In the past ten years the office has developed innovative projects between Europe and Africa bridging traditional techniques and digital fabrication. More recently he was appointed scientific director of the African Fabbers School, the continent’s first school of urban ecologies, self-construction, and digital fabrication. After many case studies conducted between Ghana, Morocco. Senegal, Burkina Faso, and Mali, the school is now based in Cameroon with a grant of the Italian Ministry of Foreign Affairs. Cascone’s work has been published in international design magazines and he has lectured widely.
BARD Studio / Prasad Shetty
The South has entered into a phase of urbanization that shows rapid cultural transformations characterized by the emergence of autonomous, mobile, innovative, and unpredictable work entities (enterprises or labor). The shifts in technologies along with increased environmental vulnerabilities have perpetuated these transformations, producing high cellularization of life. This has generated an urban form with hard impermeable edges between individuals, communities, classes, activities, and environments. These appear as walls, security systems, gated communities, and so forth. When resources are constrained, the hardened boundaries create a fractured society as cells compete with each other. The Guerrilla Retrofits seek to soften these boundaries and produce an Architecture of Continuum that maximizes the urban form’s transactional capacity—the capacity to afford flows (of bodies, commodities, ideas, money), densities, activities, networks, livelihoods, security, diversity, and care. Rupali Gupte and Prasad Shetty are urbanists based in Mumbai and cofounders of School of Environment and Architecture.
Skrei is a local firm for architectural and engineering design, construction, and cultural research, founded by Francisco Fonseca and Pedro Jervell in 2010, in Porto. Skrei brings together a range of professionals – from technicians to artists and scholars – into a multidisciplinary practice with an experimentative approach to materials and building construction, delving into questioning the future of dwelling, humanity, and the role of technology.
SO?—Sevince Bayrak & Oral Goktas
Founded in 2007 by Sevince Bayrak and Oral Goktas, SO? is an Istanbul- based studio focusing on design, architecture, and urbanism.

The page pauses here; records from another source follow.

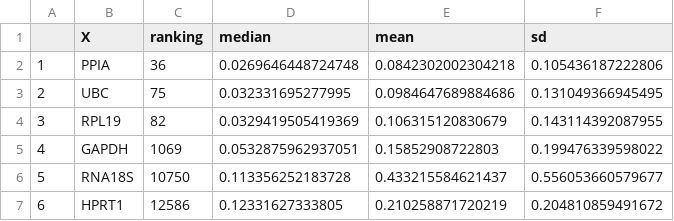
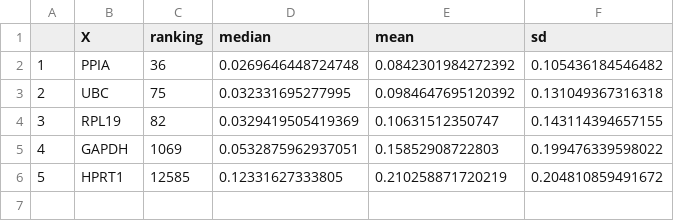
Before and after one commit to mguaita/Eval_HKG, a CSV file: Homo_sapiens/Resultados/indicadores_variabilidad/RESULTS_MADmedian/ALL/globalRank/extracto_HKG/GPL570_positionHKG.csv, drawn as a sheet; removed rows and columns are numbered as before the commit, all else as after; the diff names each change by its address in the sheet, - before the commit and + after, or states it on an @@ line.

```diff
--- a/Homo_sapiens/Resultados/indicadores_variabilidad/RESULTS_MADmedian/ALL/globalRank/extracto_HKG/GPL570_positionHKG.csv
+++ b/Homo_sapiens/Resultados/indicadores_variabilidad/RESULTS_MADmedian/ALL/globalRank/extracto_HKG/GPL570_positionHKG.csv
-E2 (mean): 0.0842302002304218
+E2 (mean): 0.0842301984272392
-F2 (sd): 0.105436187222806
+F2 (sd): 0.105436184546482
-E3 (mean): 0.0984647689884686
+E3 (mean): 0.0984647695120392
-F3 (sd): 0.131049366945495
+F3 (sd): 0.131049367316318
-E4 (mean): 0.106315120830679
+E4 (mean): 0.10631512350747
-F4 (sd): 0.143114392087955
+F4 (sd): 0.143114394657155
-row 6: 5 | RNA18S | 10750 | 0.113356252183728 | 0.433215584621437 | 0.556053660579677
@@ column A renumbered from row 6 down @@
-C6 (ranking): 12586
+C6 (ranking): 12585
```
Also changed, not shown: Homo_sapiens/Resultados/indicadores_variabilidad/RESULTS_MADmedian/ALL/globalRank/extracto_HKG/GPL10558_positionHKG.csv, Homo_sapiens/Resultados/indicadores_variabilidad/RESULTS_MADmedian/FEMALE/globalRank/extracto_HKG/GPL10558_positionHKG.csv, 14 other files.
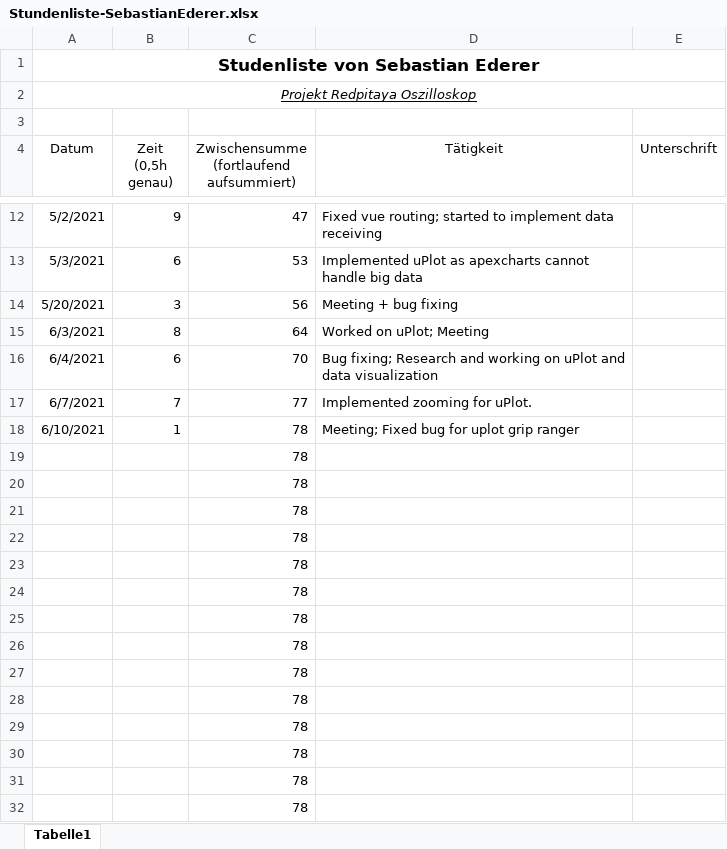
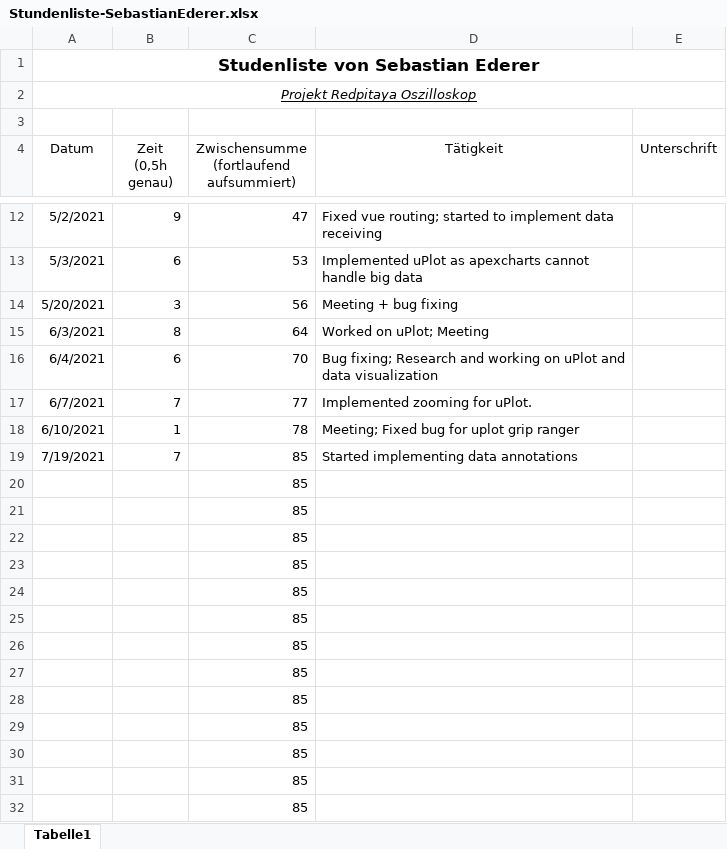
Before and after one commit to cSharpler2946/HSP-RPOSC-Redpitaya-Oszilloskop, an Excel workbook: stundenlisten/Stundenliste-SebastianEderer.xlsx, sheet Tabelle1, drawn as a sheet; only a part is shown, gaps mark what is left out; values as stored, in another font and other column widths than the file's, no borders; removed rows and columns are numbered as before the commit, all else as after; the diff names each change by its address in the sheet, - before the commit and + after, or states it on an @@ line.

Commit message:
Updated Stundenliste

```diff
--- a/stundenlisten/Stundenliste-SebastianEderer.xlsx (sheet Tabelle1)
+++ b/stundenlisten/Stundenliste-SebastianEderer.xlsx (sheet Tabelle1)
-row 19:  |  | 78
+row 19: 7/19/2021 | 7 | 85 | Started implementing data annotations
-C20:C32: 78
+C20:C32: 85
```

In 2013, they won the Young Architects Program by MoMA / PS1, creating Sky Spotting Stop for Istanbul Modern, which was exhibited in MoMA and MAXXI. In 2015, they won the invitational competition at the Royal Academy of Arts; their project Unexpected Hill was realized in London.
In 2015, their installation Lost Barrier was mounted in Rome and acquired by MAXXI for the permanent architecture collection. Their work has been published internationally. The duo has lectured in cities such as London, Bordeaux, Rome, and Sarajevo. Their recently completed projects include a community center and a cabin. Bayrak recently completed her PhD dissertation on the evolution of public space; both Bayrak and Goktas currently teach at MEF University in Istanbul.
TECHNOFLESH—Simone C Niquille
Simone C Niquille is a designer and researcher based in Amsterdam. Her practice Technoflesh investigates the representation of identity and the digitization of biomass in the networked space of appearance. She holds a BFA in Graphic Design from Rhode Island School of Design and a M.A. in Visual Strategies from the Sandberg Instituut Amsterdam. She teaches Design Research at ArtEZ University of the Arts Arnhem and is a 2016 Fellow of Het Nieuwe Instituut Rotterdam. Simone C Niquille is commissioned contributor to the Dutch Pavilion at the 2018 Venice Architecture Biennale. Her current work investigates standards of living and being embedded in parametric design processes.